After the Yorkist failure at Ludlow in 1459, it was Margaret's vindictiveness that embittered the struggle by, a wholesale proscription of her opponents in the parliament at Coventry.
All these persons had previously been marked down on Archbishop Trolle's proscription list.
In a speech in the Senate defending Van Buren against an attack by Henry Clay, Marcy made the unfortunate remark that " to the victors belong the spoils of the enemy," and thereby became widely known as a champion of the proscription of political opponents.
The duke of Norfolk was a Protestant, but his convictions were weaker than his ambition, and he fell a victim to Marys unseen charms.

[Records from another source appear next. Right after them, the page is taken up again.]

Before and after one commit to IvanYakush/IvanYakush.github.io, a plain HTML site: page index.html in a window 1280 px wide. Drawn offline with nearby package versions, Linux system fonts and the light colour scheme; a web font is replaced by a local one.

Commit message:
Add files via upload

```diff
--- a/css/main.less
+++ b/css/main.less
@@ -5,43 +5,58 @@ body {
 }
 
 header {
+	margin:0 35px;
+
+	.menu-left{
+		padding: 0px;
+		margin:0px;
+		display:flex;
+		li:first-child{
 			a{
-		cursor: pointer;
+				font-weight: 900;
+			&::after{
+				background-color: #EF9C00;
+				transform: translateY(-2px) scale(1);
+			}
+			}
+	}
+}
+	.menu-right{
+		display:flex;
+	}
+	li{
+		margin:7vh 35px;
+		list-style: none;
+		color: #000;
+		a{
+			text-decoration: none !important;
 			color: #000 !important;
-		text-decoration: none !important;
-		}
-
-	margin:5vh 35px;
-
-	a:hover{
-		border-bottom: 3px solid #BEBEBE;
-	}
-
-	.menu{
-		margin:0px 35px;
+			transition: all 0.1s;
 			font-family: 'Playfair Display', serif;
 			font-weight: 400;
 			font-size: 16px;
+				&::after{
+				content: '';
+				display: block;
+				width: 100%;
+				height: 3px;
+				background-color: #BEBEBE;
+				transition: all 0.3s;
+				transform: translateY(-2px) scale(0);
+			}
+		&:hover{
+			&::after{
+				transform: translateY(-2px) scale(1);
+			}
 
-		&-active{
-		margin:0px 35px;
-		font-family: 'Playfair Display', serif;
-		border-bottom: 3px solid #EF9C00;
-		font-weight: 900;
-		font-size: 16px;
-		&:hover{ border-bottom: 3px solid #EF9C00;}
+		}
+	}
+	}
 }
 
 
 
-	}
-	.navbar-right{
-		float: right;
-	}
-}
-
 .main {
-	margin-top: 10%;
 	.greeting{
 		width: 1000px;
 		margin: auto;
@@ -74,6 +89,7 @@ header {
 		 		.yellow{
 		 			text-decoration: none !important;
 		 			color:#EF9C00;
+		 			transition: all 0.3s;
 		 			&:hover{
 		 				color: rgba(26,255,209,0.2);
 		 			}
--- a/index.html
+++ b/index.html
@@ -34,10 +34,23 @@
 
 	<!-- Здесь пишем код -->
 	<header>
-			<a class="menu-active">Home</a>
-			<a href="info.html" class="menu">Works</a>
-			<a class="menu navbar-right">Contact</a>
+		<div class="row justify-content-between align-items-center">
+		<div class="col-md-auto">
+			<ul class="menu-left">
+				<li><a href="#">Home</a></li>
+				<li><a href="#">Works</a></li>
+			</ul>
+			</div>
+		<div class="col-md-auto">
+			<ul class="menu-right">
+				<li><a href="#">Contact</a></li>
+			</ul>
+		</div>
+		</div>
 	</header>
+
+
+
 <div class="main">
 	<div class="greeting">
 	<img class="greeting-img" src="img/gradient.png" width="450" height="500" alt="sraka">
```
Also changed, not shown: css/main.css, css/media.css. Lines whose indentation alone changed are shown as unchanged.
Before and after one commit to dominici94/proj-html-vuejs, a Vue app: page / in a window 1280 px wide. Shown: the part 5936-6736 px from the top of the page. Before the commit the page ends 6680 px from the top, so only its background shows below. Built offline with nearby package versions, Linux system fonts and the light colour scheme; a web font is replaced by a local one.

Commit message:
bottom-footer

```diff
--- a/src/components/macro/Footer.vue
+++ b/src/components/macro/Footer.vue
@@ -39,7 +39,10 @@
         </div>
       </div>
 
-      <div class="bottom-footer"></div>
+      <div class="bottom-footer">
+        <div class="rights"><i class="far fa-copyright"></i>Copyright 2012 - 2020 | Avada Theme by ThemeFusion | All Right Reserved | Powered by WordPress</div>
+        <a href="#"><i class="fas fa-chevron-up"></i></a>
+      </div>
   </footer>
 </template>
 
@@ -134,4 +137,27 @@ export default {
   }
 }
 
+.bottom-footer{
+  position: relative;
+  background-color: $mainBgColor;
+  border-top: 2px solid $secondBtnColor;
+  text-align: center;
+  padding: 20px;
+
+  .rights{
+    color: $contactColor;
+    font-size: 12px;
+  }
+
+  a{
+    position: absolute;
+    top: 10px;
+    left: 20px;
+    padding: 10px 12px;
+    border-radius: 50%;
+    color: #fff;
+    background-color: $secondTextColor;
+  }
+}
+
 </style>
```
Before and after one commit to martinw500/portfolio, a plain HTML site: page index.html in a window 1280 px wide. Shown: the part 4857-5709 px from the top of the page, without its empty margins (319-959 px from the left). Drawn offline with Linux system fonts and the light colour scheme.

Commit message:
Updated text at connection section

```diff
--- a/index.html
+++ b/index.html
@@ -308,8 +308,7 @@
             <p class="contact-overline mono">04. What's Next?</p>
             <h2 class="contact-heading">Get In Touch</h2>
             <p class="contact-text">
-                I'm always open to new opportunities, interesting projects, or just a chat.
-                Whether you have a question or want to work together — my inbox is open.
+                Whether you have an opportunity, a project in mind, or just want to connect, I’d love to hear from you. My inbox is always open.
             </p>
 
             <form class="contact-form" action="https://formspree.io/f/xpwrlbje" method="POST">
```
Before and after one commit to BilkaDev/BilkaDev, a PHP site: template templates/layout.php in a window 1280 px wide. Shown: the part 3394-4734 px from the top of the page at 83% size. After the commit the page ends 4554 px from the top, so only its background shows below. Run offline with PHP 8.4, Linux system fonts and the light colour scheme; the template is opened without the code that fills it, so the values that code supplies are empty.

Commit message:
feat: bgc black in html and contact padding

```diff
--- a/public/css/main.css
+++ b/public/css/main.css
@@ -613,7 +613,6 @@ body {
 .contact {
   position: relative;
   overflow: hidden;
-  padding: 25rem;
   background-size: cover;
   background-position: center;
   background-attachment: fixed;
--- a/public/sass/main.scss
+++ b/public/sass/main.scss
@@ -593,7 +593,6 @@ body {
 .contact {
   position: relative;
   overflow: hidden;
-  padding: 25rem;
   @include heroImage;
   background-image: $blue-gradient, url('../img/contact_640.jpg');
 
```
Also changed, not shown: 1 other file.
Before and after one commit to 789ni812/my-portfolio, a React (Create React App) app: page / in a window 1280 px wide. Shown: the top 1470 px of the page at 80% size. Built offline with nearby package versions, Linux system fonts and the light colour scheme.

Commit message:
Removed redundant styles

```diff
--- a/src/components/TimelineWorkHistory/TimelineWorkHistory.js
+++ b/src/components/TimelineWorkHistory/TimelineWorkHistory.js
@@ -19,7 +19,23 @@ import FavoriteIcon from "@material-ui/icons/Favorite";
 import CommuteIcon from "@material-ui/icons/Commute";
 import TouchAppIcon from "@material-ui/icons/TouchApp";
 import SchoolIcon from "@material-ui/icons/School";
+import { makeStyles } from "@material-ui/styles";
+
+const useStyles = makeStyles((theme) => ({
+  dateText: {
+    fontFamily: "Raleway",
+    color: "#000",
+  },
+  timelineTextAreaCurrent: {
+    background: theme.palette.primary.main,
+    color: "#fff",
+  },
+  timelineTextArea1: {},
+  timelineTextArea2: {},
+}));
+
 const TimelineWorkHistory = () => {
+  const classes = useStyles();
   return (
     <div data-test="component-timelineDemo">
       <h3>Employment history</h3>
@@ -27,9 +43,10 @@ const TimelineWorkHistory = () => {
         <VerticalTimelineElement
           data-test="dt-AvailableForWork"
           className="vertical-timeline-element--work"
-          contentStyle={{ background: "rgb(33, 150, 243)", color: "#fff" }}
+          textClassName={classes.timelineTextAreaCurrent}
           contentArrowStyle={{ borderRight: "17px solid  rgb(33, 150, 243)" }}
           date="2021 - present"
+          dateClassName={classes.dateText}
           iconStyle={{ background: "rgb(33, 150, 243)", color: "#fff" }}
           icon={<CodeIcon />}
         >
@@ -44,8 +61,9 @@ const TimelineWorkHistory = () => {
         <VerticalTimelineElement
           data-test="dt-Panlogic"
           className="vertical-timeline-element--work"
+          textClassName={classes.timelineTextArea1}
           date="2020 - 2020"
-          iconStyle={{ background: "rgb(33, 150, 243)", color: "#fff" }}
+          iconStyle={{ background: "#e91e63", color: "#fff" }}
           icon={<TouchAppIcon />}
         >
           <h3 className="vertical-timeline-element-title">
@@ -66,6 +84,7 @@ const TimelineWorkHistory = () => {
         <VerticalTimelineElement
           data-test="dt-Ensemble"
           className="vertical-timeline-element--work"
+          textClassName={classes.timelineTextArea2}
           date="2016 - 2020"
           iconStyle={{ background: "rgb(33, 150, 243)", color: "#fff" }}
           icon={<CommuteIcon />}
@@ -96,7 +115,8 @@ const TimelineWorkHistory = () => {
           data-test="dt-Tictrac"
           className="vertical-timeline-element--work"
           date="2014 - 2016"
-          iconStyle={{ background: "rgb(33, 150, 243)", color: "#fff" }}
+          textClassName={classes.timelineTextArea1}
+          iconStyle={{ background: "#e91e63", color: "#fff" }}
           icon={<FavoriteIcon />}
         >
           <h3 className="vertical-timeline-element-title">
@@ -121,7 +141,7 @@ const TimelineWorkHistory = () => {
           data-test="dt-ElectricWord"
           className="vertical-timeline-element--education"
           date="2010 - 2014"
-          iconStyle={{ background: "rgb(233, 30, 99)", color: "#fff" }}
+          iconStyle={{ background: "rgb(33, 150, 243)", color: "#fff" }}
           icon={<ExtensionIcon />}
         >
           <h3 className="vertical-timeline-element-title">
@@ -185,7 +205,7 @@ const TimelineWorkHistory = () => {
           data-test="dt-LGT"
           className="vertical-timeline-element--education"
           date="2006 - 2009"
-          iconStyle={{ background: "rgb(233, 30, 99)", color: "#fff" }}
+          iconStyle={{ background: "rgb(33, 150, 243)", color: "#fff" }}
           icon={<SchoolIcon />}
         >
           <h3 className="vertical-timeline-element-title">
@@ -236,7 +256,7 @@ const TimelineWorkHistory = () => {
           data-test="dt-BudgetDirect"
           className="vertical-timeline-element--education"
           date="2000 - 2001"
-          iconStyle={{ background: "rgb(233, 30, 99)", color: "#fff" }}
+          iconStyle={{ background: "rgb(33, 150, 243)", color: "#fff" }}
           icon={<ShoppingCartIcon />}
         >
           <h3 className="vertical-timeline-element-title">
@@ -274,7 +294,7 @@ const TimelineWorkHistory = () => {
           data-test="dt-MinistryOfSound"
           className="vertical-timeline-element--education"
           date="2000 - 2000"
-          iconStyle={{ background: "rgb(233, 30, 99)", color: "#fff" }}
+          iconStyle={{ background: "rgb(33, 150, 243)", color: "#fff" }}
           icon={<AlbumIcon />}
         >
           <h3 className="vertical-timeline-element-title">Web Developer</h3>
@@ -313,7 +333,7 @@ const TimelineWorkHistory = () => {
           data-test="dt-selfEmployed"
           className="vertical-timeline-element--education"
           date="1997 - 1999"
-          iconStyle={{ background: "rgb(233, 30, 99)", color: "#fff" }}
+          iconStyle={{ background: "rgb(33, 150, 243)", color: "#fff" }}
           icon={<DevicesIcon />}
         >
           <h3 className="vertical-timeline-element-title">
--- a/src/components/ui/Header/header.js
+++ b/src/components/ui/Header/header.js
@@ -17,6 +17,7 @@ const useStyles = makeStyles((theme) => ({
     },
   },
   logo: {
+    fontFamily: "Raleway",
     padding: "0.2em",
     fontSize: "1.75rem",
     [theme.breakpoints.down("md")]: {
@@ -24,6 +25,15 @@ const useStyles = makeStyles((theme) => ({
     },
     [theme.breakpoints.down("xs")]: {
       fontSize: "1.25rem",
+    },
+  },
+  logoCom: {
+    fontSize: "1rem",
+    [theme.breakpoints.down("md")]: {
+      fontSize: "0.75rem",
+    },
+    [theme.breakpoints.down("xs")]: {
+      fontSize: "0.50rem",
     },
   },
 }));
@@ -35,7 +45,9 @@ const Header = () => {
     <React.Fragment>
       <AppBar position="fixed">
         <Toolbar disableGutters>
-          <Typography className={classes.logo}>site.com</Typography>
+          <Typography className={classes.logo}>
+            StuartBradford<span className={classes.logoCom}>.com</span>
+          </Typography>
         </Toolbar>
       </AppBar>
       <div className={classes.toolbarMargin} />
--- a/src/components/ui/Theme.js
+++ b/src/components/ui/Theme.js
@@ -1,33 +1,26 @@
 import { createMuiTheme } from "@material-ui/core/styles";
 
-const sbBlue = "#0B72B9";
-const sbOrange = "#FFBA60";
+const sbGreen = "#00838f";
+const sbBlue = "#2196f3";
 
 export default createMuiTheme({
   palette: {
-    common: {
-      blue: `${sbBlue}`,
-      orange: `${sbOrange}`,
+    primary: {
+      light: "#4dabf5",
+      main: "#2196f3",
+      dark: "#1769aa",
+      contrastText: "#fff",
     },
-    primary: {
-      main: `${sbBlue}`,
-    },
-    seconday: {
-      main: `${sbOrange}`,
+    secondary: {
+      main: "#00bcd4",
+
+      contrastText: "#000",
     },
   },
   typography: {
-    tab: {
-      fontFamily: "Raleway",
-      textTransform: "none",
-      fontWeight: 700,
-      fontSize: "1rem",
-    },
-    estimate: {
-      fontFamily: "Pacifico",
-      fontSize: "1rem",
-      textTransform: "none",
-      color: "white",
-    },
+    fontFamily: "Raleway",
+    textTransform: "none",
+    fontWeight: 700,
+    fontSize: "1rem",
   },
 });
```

The Catholic north of England ~~ was to rise under the earls of Westmorland and andexNorthumberland, who objected to Elizabeths seizure communiof their mines and jurisdictions as well as to her proscription of their faith; and the pope was to assist with a bull of deposition.
The humiliation of the king and queen after their capture at Varennes; the compulsory acceptance of the constitution; the plain incompetence of the new Legislative Assembly; the growing violence of the Parisian mob, and the ascendency of the Jacobins at the Common Hall; the fierce day of the 20th of June (1792), when the mob flooded the Tuileries, and the bloodier day of the 10th of August, when the Swiss guard was massacred and the royal family flung into prison; the murders in the prisons in September; the trial and execution of the king in January (1793); the proscription of the Girondins in June, the execution of the queen in October - if we realize the impression likely to be made upon the sober and homely English imagination by such a heightening of horror by horror, we may easily understand how people came to listen to Burke's voice as the voice of inspiration, and to look on his burning anger as the holy fervour of a prophet of the Lord.
The bishops constitute the episcopal synod, the supreme court of appeal, 1 During the long period of proscription, the Roman Catholic Church in Scotland survived in scattered groups; after the Reformation it was at first under the jurisdiction of the English arch-priest, but from 1653 to 1694 it was governed by prefects apostolic and from 1694 to 1878 by vicars apostolic appointed by the pope.
White's followers called themselves AntiVan Buren Democrats, but the proscription which they suffered drove most of them into the Whig party, which carried the state in presidential elections until 1856, when the vote was cast for James Buchanan, the Democratic candidate.
The king, having succeeded in taking refuge at Chartres, ended, however, by granting him in the Act of Union all that he had refused in face of the barricades the post of lieutenant-general of the kingdom and the proscription of Protestantism.